- Goodwill PW, Scott GC, Stang PP, Conolly SM: Narrowband magnetic particle imaging. IEEE Trans Med Imaging. 2009, 28: 1231-1237.View ArticlePubMedGoogle Scholar
- Chantrell RW, Popplewell J, Charles SW: Measurements of particle size distribution parameters in ferrofluids. IEEE Transactions on Magnetics. 1978, 14: 975-977. 10.1109/TMAG.1978.1059918.View ArticleGoogle Scholar
- Yarlagadda RKR: Analog and Digital Signals and Systems. 2010, New York: Springer Science + Business MediaView ArticleGoogle Scholar
- Yoshida T, Enpuku K, Ludwig F, Dieckhoff J, Wawrzik T, Lak A, Schilling M: Characterization of Resovist® nanoparticles for magnetic particle imaging. Springer Proceedings in Physics. 2012, 140: 3-7. 10.1007/978-3-642-24133-8_1.View ArticleGoogle Scholar
- The pre-publication history for this paper can be accessed here:http://www.biomedcentral.com/1471-2342/13/15/prepub

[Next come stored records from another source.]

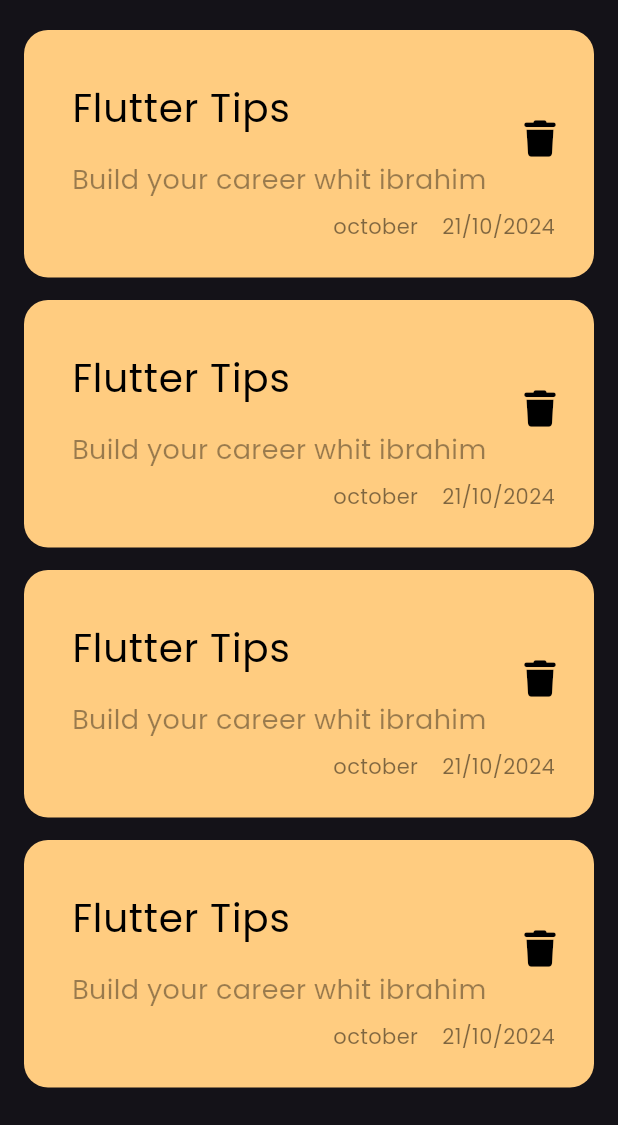
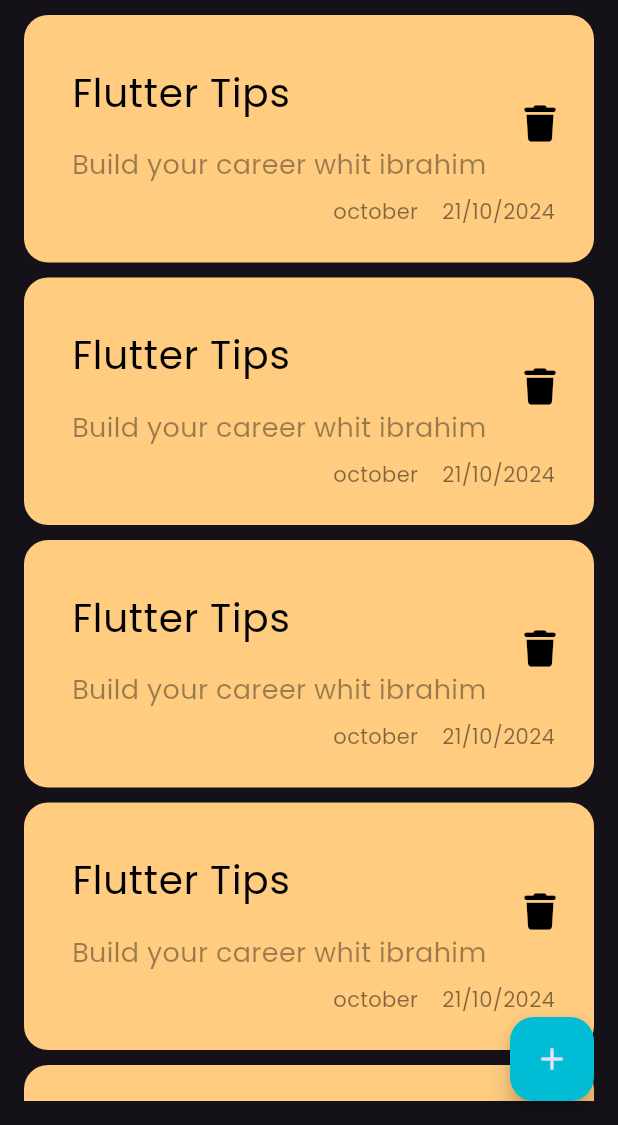
Before and after one commit to Ibrahim-Meshemshan/notes_app, a Flutter app: the screen it shows after launch, on a phone screen of 412 x 824 dp, the part 111-1236 px from its top. Run offline on Flutter 3.47's test engine with Material 3 defaults, Android fonts, the phone set to English and light mode, and no system bars; our stand-ins replace font_awesome_flutter.

Commit message:
add floatingActionButton

```diff
--- a/lib/views/notes_view.dart
+++ b/lib/views/notes_view.dart
@@ -6,8 +6,13 @@ class NotesView extends StatelessWidget {
 
   @override
   Widget build(BuildContext context) {
-    return const Scaffold(
-      body: NotesViewBody(),
+    return Scaffold(
+      body:const NotesViewBody(),
+      floatingActionButton: FloatingActionButton(
+        backgroundColor: Colors.cyan,
+        onPressed: () {},
+        child: const Icon(Icons.add,),
+      ),
     );
   }
 }
--- a/lib/views/widgets/custom_notes_item.dart
+++ b/lib/views/widgets/custom_notes_item.dart
@@ -51,7 +51,7 @@ class NoteItem extends StatelessWidget {
             ],
           ),
         ),
-        SizedBox(height: 15)
+        SizedBox(height: 10)
       ],
     );
   }
--- a/lib/views/widgets/notes_listView.dart
+++ b/lib/views/widgets/notes_listView.dart
@@ -4,7 +4,6 @@ import 'custom_notes_item.dart';
 
 class NotesListView extends StatelessWidget {
   const NotesListView({super.key});
-
   @override
   Widget build(BuildContext context) {
     return Expanded(
--- a/lib/views/widgets/notes_view_body.dart
+++ b/lib/views/widgets/notes_view_body.dart
@@ -16,7 +16,7 @@ class NotesViewBody extends StatelessWidget {
         child: Column(
           children: [
             CustomAppBar(),
-            SizedBox(height: 20),
+            SizedBox(height: 10),
             NotesListView(),
           ],
         ),
```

This article is published under license to BioMed Central Ltd. This is an Open Access article distributed under the terms of the Creative Commons Attribution License (http://creativecommons.org/licenses/by/2.0), which permits unrestricted use, distribution, and reproduction in any medium, provided the original work is properly cited.